[Web document revisions]

+ + + + + + +

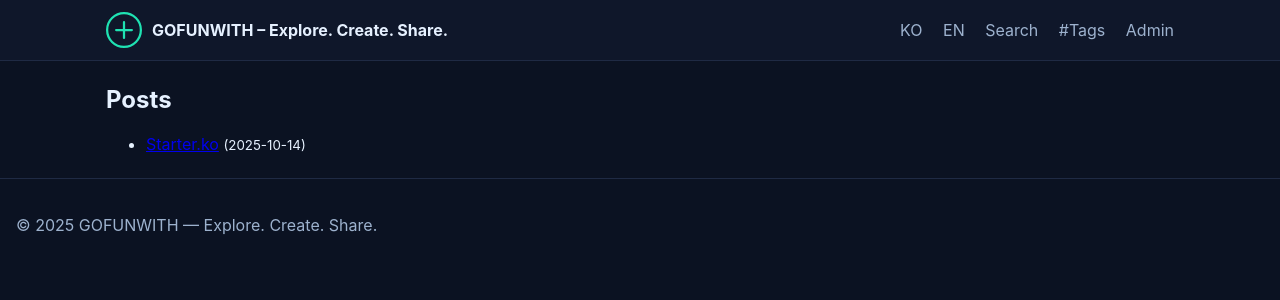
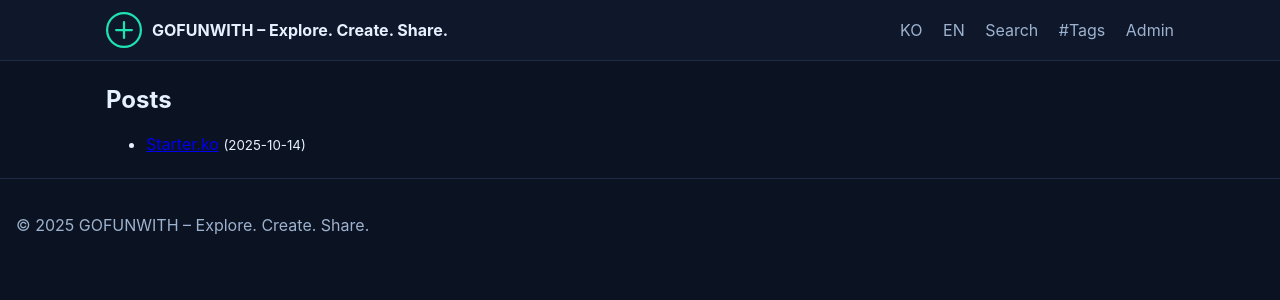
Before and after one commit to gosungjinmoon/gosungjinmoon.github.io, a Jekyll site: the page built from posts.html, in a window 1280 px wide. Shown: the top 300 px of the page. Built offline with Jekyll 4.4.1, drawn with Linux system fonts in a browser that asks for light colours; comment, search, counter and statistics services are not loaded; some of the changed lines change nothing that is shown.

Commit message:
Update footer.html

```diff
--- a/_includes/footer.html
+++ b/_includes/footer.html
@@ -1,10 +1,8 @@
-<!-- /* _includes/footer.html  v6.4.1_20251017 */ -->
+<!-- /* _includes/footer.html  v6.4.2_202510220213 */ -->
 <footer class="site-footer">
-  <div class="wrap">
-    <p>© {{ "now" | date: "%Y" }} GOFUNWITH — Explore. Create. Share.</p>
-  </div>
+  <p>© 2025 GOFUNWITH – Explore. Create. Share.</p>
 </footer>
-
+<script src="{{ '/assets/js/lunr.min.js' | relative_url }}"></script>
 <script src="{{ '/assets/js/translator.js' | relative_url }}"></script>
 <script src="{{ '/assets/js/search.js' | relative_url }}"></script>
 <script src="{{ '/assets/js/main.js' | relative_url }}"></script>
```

+ + + + + + +

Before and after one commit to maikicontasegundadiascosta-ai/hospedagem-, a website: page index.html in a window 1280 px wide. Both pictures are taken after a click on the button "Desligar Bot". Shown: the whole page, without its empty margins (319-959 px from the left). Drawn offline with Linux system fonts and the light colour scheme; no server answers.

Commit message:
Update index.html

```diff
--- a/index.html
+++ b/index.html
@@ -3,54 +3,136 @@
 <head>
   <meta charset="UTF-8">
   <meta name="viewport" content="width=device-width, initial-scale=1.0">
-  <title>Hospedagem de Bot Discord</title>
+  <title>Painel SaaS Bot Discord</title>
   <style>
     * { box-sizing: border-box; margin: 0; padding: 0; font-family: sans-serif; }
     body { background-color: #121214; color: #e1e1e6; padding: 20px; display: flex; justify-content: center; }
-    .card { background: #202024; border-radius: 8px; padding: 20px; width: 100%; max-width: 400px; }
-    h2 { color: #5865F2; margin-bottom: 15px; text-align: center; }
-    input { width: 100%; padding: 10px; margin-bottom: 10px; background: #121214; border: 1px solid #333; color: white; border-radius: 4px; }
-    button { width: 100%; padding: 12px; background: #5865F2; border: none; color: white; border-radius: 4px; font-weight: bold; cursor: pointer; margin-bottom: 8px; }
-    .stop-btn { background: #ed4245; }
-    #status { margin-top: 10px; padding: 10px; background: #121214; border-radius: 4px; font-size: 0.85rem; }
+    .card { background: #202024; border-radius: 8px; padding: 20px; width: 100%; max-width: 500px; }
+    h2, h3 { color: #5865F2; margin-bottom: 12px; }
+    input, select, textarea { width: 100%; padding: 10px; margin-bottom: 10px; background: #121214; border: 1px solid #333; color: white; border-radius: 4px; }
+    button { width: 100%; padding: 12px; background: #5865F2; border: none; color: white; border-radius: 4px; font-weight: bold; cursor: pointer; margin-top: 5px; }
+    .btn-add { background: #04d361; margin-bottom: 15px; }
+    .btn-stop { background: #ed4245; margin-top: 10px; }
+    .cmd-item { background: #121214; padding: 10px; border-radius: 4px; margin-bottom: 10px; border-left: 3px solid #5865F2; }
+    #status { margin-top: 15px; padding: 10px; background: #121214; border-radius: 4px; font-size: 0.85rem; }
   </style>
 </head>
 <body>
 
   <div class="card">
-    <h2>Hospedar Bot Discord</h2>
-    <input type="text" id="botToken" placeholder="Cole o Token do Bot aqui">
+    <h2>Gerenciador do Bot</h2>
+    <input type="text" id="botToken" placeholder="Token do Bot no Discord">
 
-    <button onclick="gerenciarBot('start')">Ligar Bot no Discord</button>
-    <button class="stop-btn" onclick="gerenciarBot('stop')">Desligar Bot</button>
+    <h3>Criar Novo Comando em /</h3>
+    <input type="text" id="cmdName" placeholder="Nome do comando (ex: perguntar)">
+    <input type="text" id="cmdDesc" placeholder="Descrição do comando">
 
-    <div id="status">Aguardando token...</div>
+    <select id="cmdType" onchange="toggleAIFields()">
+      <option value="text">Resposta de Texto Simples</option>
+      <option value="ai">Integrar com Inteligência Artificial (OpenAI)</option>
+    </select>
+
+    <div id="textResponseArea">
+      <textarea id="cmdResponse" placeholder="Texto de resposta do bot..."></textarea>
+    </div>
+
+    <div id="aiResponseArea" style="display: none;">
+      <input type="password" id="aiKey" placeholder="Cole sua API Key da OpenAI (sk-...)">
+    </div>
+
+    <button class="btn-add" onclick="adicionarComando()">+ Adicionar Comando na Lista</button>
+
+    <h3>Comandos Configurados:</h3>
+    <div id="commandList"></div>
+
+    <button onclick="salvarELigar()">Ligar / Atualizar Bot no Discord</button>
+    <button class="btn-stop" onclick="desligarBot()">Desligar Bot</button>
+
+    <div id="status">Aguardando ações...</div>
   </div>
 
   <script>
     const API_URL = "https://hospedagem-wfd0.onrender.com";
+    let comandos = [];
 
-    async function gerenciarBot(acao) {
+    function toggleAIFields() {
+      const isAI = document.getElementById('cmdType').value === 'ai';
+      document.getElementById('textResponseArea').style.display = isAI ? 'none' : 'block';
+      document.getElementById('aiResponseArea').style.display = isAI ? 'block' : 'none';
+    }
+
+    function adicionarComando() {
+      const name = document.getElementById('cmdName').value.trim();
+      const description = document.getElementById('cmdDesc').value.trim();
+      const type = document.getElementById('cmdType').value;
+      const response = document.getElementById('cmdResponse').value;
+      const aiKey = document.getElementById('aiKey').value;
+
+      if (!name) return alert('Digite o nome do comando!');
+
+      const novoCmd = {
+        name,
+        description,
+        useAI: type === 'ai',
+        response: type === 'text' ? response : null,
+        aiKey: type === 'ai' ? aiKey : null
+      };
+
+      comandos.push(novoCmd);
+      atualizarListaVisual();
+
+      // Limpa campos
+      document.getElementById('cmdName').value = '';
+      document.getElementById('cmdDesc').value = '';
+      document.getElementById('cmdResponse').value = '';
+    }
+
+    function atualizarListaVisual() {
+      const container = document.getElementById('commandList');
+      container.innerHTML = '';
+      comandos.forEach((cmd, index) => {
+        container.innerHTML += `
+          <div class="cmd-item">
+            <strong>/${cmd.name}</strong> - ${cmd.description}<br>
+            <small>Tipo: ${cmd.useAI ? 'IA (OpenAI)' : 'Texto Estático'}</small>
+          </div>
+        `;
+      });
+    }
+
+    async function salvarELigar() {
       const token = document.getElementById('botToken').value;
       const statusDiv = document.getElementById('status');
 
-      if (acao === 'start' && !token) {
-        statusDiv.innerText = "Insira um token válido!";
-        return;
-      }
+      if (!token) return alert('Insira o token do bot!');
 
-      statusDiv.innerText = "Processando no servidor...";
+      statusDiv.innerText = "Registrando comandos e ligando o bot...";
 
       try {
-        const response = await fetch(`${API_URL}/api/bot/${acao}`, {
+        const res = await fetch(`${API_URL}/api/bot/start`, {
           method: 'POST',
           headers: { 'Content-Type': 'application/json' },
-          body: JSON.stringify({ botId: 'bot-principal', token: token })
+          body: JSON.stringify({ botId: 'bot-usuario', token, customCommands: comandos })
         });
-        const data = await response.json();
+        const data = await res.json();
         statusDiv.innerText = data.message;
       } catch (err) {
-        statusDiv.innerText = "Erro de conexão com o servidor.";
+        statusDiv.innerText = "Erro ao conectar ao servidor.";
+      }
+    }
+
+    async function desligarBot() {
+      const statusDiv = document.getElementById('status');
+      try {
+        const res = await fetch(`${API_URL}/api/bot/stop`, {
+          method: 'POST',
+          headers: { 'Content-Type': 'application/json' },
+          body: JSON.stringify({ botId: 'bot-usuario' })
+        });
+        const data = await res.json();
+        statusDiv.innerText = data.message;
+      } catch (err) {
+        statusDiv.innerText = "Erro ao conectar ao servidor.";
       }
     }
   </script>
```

+ + + + + + +

TO DO: Copy out every line from the data above in which the word "value" occurs.

SOLUTION TO THIS TASK:
+      <option value="text">Resposta de Texto Simples</option>
+      <option value="ai">Integrar com Inteligência Artificial (OpenAI)</option>
+      const isAI = document.getElementById('cmdType').value === 'ai';
+      const name = document.getElementById('cmdName').value.trim();
+      const description = document.getElementById('cmdDesc').value.trim();
+      const type = document.getElementById('cmdType').value;
+      const response = document.getElementById('cmdResponse').value;
+      const aiKey = document.getElementById('aiKey').value;
+      document.getElementById('cmdName').value = '';
+      document.getElementById('cmdDesc').value = '';
+      document.getElementById('cmdResponse').value = '';
       const token = document.getElementById('botToken').value;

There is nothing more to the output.